Esme is born into a world of words. Motherless and irrepressibly curious, she spends her childhood in the Scriptorium, a garden shed in Oxford where her father and a team of dedicated lexicographers are collecting words for the very first Oxford English Dictionary. Young Esme’s place is beneath the sorting table, unseen and unheard. One day a slip of paper containing the word bondmaid flutters beneath the table. She rescues the slip, and when she learns that the word means “slave girl,” she begins to collect other words that have been discarded or neglected by the dictionary men.

As she grows up, Esme realizes that words and meanings relating to women’s and common folks’ experiences often go unrecorded. And so she begins in earnest to search out words for her own dictionary: the Dictionary of Lost Words. To do so she must leave the sheltered world of the university and venture out to meet the people whose words will fill those pages.

Set during the height of the women’s suffrage movement and with the Great War looming, The Dictionary of Lost Words reveals a lost narrative, hidden between the lines of a history written by men. Inspired by actual events, author Pip Williams has delved into the archives of the Oxford English Dictionary to tell this highly original story. The Dictionary of Lost Words is a delightful, lyrical, and deeply thought-provoking celebration of words and the power of language to shape the world.

Monday, February 8, 2021

Tuesday Non-Fiction: The Lost Family

This month I've picked up quite a few non-fiction books at the very beginning of the month. What that means is that my reading is slower. I just can't get through non-fiction with the same speed I can read fiction.  But there are just so many great non-fiction books that I want to read.  


The Lost Family: How DNA Testing Is Upending Who We Are by Libby Copeland is one I found fascinating and would recommend to anyone in need of a great non-fiction read. 





Copeland's book focuses on the availability of DNA tests in our world and how people take them for a variety of reasons: to find out their ancestry, to look for missing relatives, sometimes just for their own curiosity.  Most people don't realize or even think about the fact that the results could change their lives- but they could change the lives of their family as well. The ripple effect is in full force.  

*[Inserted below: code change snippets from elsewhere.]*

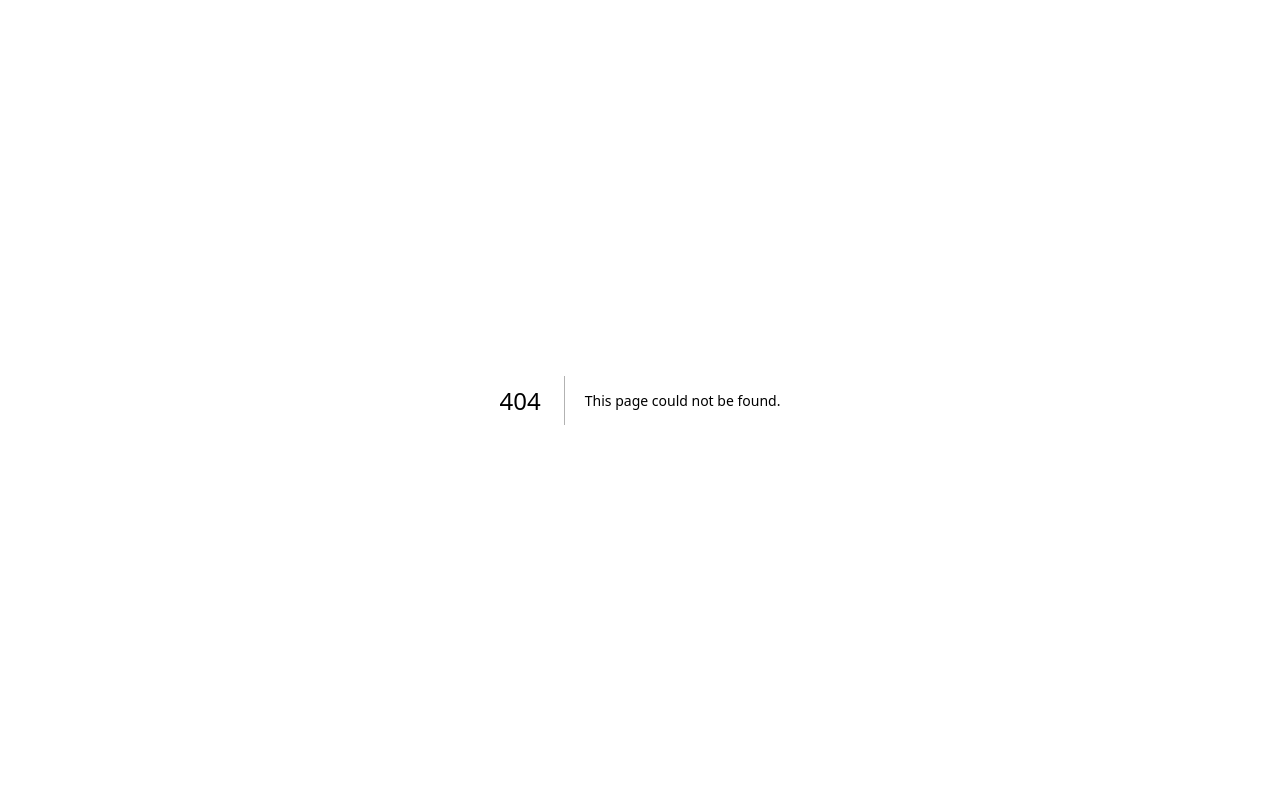
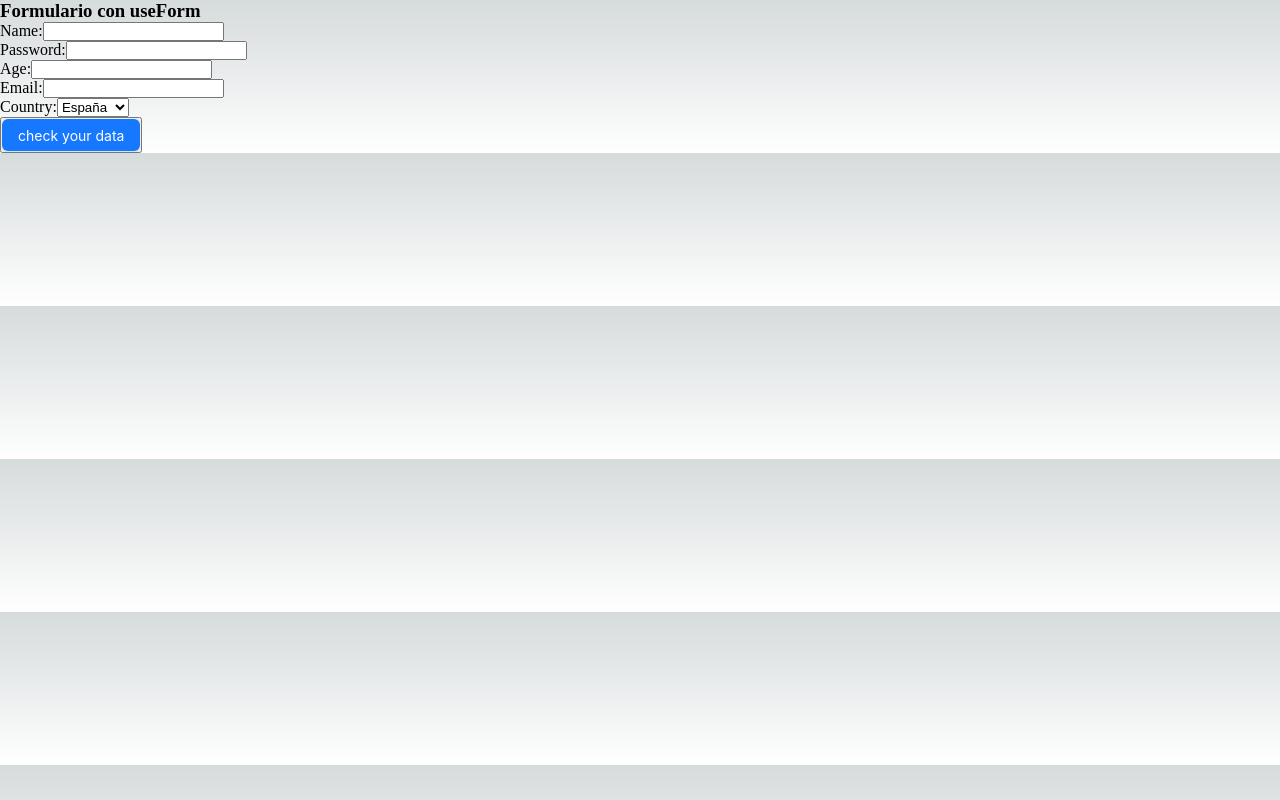
Before and after one commit to Aluonam/pt_v12_prueba2, a Next.js app: page /components/reviewForm/ReviewForm in a window 1280 px wide. Before the commit this address had no page. Built offline with nearby package versions, Linux system fonts and the light colour scheme.

Commit message:
feat: form with useForm and TS

```diff
--- /dev/null
+++ b/pages/components/reviewForm/ModalAnt.tsx
@@ -0,0 +1,33 @@
+import React, { useState } from 'react';
+import { Button, Modal } from 'antd';
+
+const ModalAnt: React.FC = () => {
+  const [isModalOpen, setIsModalOpen] = useState(false);
+
+  const showModal = () => {
+    setIsModalOpen(true);
+  };
+
+  const handleOk = () => {
+    setIsModalOpen(false);
+  };
+
+  const handleCancel = () => {
+    setIsModalOpen(false);
+  };
+
+  return (
+    <>
+      <Button type="primary" onClick={showModal}>
+        check your data
+      </Button>
+      <Modal title="Basic Modal" open={isModalOpen} onOk={handleOk} onCancel={handleCancel}>
+        <p>Some contents...</p>
+        <p>Some contents...</p>
+        <p>Some contents...</p>
+      </Modal>
+    </>
+  );
+};
+
+export default ModalAnt;
--- /dev/null
+++ b/pages/components/reviewForm/ReviewForm.tsx
@@ -0,0 +1,66 @@
+
+import React, { useState } from 'react'
+import { useForm } from 'react-hook-form';
+import ModalAnt from './ModalAnt';
+
+
+export interface formPropsTypes {
+    name: 'string';
+    pass: 'string';
+    age: 'number';
+    mail: 'string';
+    pais: 'boolean';
+}
+
+const ReviewForm = () => {
+
+
+    const { register, handleSubmit } = useForm<formPropsTypes>();
+
+
+    const handleSubmitForm = (data:formPropsTypes)=>{
+        console.log('datos del usuario:',data)
+
+    }
+
+  return (
+    <>
+    <div>
+      <h3>Formulario con useForm</h3>
+    <form onSubmit={handleSubmit(handleSubmitForm)}>
+        <div>
+            <label>Name:</label>
+            <input type='text' {...register('name')}></input>
+        </div>
+        <div>
+            <label>Password:</label>
+            <input type='password' {...register('pass')}></input>
+        </div>
+        <div>
+            <label>Age:</label>
+            <input type='number' {...register('age')}></input>
+        </div>
+        <div>
+            <label>Email:</label>
+            <input type='text' {...register('mail')}></input>
+        </div>
+        <div>
+            <label>Country:</label>
+            <select {...register('pais')}>
+            <option value='es'>España</option>
+            <option value='pr'>Portugal</option>
+            <option value='fr'>Francia</option>
+          </select>
+        </div>
+        <button type='submit'>
+            <ModalAnt ></ModalAnt>
+        </button>
+
+    </form>
+    </div>
+
+    </>
+  )
+}
+
+export default ReviewForm
```
Also changed, not shown: package.json (+5 -3 lines), pages/components/apiModal/ModalProducts.tsx (added, +44 -0 lines), pages/index.tsx (+9 -1 lines), 2 other files (tests, documents, lock files or other folders).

My mother-in-law is someone who used 23andMe to locate her birth mother.  She knowingly bought a DNA kit with this intent.  Although she found the answers she sought (along with nine biological half-siblings) the repercussions of her choice are felt by more than just her.  Her half siblings had no idea their mother had a child out of wedlock.  For them, this must be shocking as they discover another side to a woman who was married to the same man her entire life, but who had a child with someone else while he was serving in World War II.  Copeland shares many stories about people who have had similar experiences with these DNA kits.


I found this book fascinating.  The personal stories are what kept me reading, but there is information about DNA testing that is also very interesting.  Technology is a wonderful thing in many ways, but Copeland does a great job of explaining the consequences of this technology.